When my adventure/romance novel Overland was published in India early last year, my publisher strongly suggested I come to India to promote it. They didn’t need to ask me twice. I had once toured India in the mid-’80s. I was in a state of rapture the entire time and left with life-changing impressions. I longed to return, and finally, here was my chance!
I got to spend 10 weeks touring around the country, from the Himachal Pradesh towns of Dharamsala and Manali then down the road to Rishikesh and later Kolkata. Then farther south, to Mumbai, Goa, Bangalore, and Kerala. I even gave a speech at a university, Central University Jharkhand in Ranchi. I hadn’t been to any of these places before, yet the place I wanted to visit the most was one I’d already been to on my first trip to India. That heaven on earth known as Kashmir.
Back in 1985, I’d chanced upon a houseboat called the Pala Palace. It was situated on Dal Lake, parallel to the main road in Srinagar, the capital of Kashmir. I’d stayed a week with Aziz, the owner of the houseboat, along with his family. I integrated into their lives with thought-provoking, culturally rich activities on their boat. I’d become especially good friends with Shefi, Aziz’s 14-year-old son.
Naturally upon my return to Kashmir, I thought how cool it would be to see if Aziz, Shefi, and the houseboat were still around. I arrived into Srinagar’s airport slightly travel weary. When asked by the tourist officials at the airport about my stay here in Srinagar and where my base would be, I mentioned Pala Palace, the only name I knew. A local Kashmiri man nearby overheard this exchange and approached me.
“Yes! I know Aziz and Pala Palace. It is new Pala Palace. Aziz is my cousin.”
He directed me to take a certain bus outside the terminal into town then go to a certain hotel, where Shefi would meet me and take me to the houseboat. I couldn’t believe I was going back to the same houseboat and would see Aziz after 26 years!
Now, outside the airport was another matter. I caught the right bus towards the hotel, but a local guy with a long beard intercepted me and wanted to show me to his houseboat. I turned him down and told him I’d be staying at the Pala Palace, yet we rode the bus together into town. He seemed amiable enough and who was I to say he couldn’t ride the bus? When we got off the bus, he became insistent about my seeing his houseboat. Sometimes, these sorts of things happen and we just have to go with the flow, so … we went to his boat.
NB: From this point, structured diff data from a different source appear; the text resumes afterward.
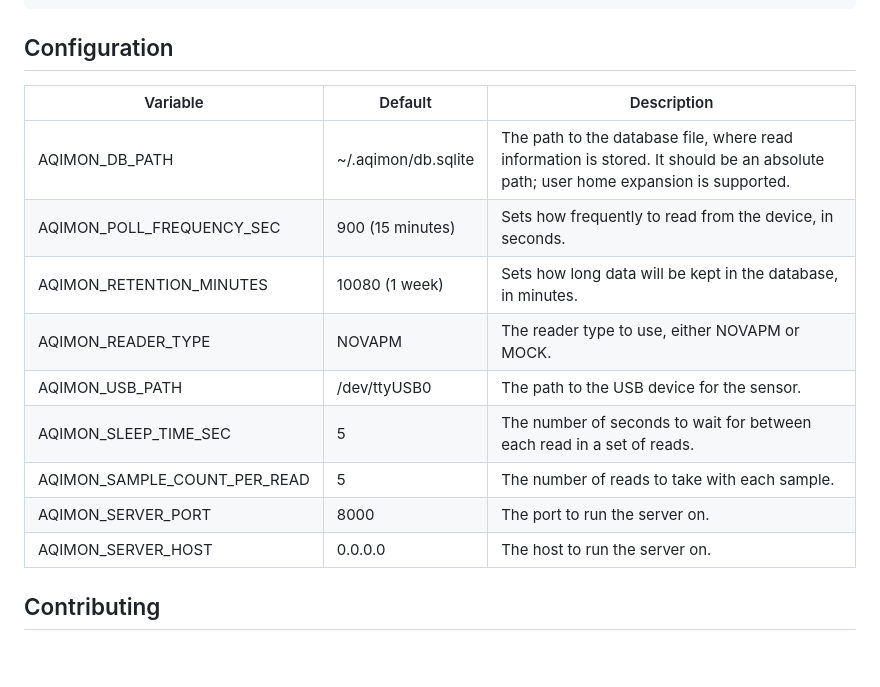
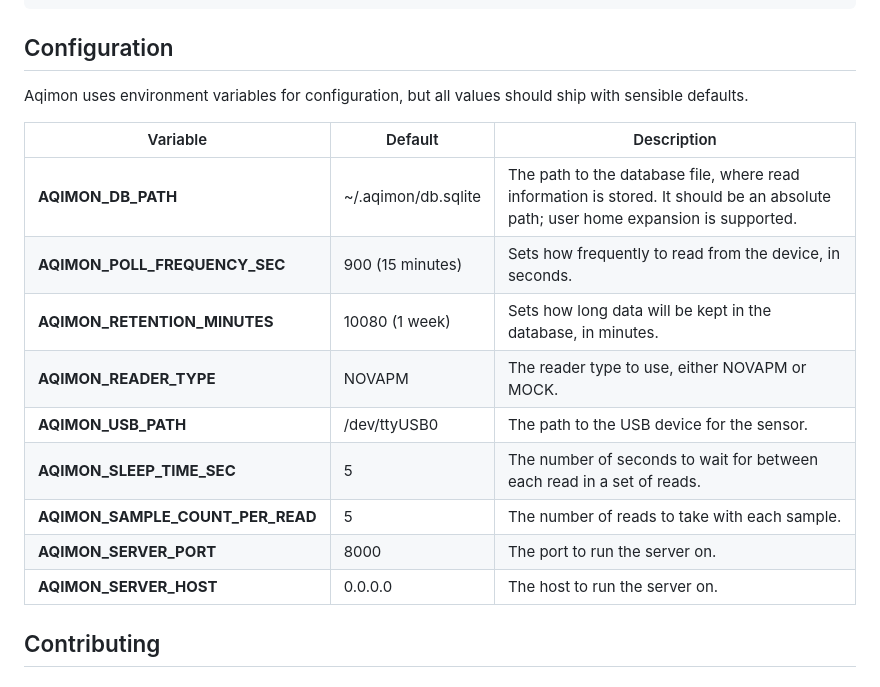
Before and after one commit to TimOrme/aqimon, a Markdown page: README.md, the part around the change. Drawn GitHub-style; blank space fills up the shorter version.

Commit message:
Quick note on configs, formatting

```diff
--- a/README.md
+++ b/README.md
@@ -55,17 +55,19 @@ sudo systemctl start aqimon
 
 ## Configuration
 
-| Variable                     | Default             | Description                                                                                                                       |
-|------------------------------|---------------------|-----------------------------------------------------------------------------------------------------------------------------------|
-| AQIMON_DB_PATH               | ~/.aqimon/db.sqlite | The path to the database file, where read information is stored. It should be an absolute path; user home expansion is supported. |
-| AQIMON_POLL_FREQUENCY_SEC    | 900 (15 minutes)    | Sets how frequently to read from the device, in seconds.                                                                          |
-| AQIMON_RETENTION_MINUTES     | 10080 (1 week)      | Sets how long data will be kept in the database, in minutes.                                                                      |
-| AQIMON_READER_TYPE           | NOVAPM              | The reader type to use, either NOVAPM or MOCK.                                                                                    |
-| AQIMON_USB_PATH              | /dev/ttyUSB0        | The path to the USB device for the sensor.                                                                                        |
-| AQIMON_SLEEP_TIME_SEC        | 5                   | The number of seconds to wait for between each read in a set of reads.                                                            |
-| AQIMON_SAMPLE_COUNT_PER_READ | 5                   | The number of reads to take with each sample.                                                                                     |
-| AQIMON_SERVER_PORT           | 8000                | The port to run the server on.                                                                                                    |
-| AQIMON_SERVER_HOST           | 0.0.0.0             | The host to run the server on.                                                                                                    |
+Aqimon uses environment variables for configuration, but all values should ship with sensible defaults.
+
+| Variable                         | Default             | Description                                                                                                                       |
+|----------------------------------|---------------------|-----------------------------------------------------------------------------------------------------------------------------------|
+| **AQIMON_DB_PATH**               | ~/.aqimon/db.sqlite | The path to the database file, where read information is stored. It should be an absolute path; user home expansion is supported. |
+| **AQIMON_POLL_FREQUENCY_SEC**    | 900 (15 minutes)    | Sets how frequently to read from the device, in seconds.                                                                          |
+| **AQIMON_RETENTION_MINUTES**     | 10080 (1 week)      | Sets how long data will be kept in the database, in minutes.                                                                      |
+| **AQIMON_READER_TYPE**           | NOVAPM              | The reader type to use, either NOVAPM or MOCK.                                                                                    |
+| **AQIMON_USB_PATH**              | /dev/ttyUSB0        | The path to the USB device for the sensor.                                                                                        |
+| **AQIMON_SLEEP_TIME_SEC**        | 5                   | The number of seconds to wait for between each read in a set of reads.                                                            |
+| **AQIMON_SAMPLE_COUNT_PER_READ** | 5                   | The number of reads to take with each sample.                                                                                     |
+| **AQIMON_SERVER_PORT**           | 8000                | The port to run the server on.                                                                                                    |
+| **AQIMON_SERVER_HOST**           | 0.0.0.0             | The host to run the server on.                                                                                                    |
 
 
 ## Contributing
```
It turned out to be a really nice boat, great views and quiet. Even better, they had Internet! When I realized I wasn’t going directly to the Pala Palace, and knowing I had six nights in Kashmir, I figured that was okay. Here I was back in serene and peaceful Kashmir, after all.
I spent a quiet, familiar, and ever exotic first day, savoring the Thursday afternoon. It was a special day in celebration of the coming Islamic holiday on Friday, as prayer calls from all directions were heard bouncing off the lake. It was intoxicating and purely mystical.
Later that evening, through the channels of how things go, Shefi and another man, Aziz’s brother, showed up to this other houseboat. When I didn’t meet Shefi at the hotel, word spread all the way back to the airport and security that an “American arrived and wanted to stay at the Pala Palace but never showed up.” Somehow, they traced my steps all the way to accompanying this bearded man to the other houseboat, and voila, Shefi found me.
|Aziz, 26 years later|
Immediately, we embraced. He was 26 years older, but it was definitely Shefi. I asked about Aziz, and they whisked me off to go see him and the Pala Palace, leaving my bags behind. The Shakira, a small boat that’s the standard means of transportation throughout the lake, pulled alongside the Pala Palace, and there was Aziz. He was much older now, in his 70s, and looked a bit sickly, but he still had that spirit I loved when we met so long ago. He told me he’d been worrying all day about what could have happened to me, repeatedly calling me “my American friend.” His voice was more gravely than ever, his English still rudimentary, but his effort to communicate and the vibes he gave off were touching.
We went to the back of his boat with various members of his family and all talked for a bit over a few cups of tea. We caught up on the past couple decades we’d lost touch. I told him I had written a book and that he had been the inspiration for one of my main characters in Overland. The plan was for me to return the next day with my bags, which I did for two nights. Being found by Shefi this way blew my mind, and what was to follow in the coming days turned out to be the best week of my life.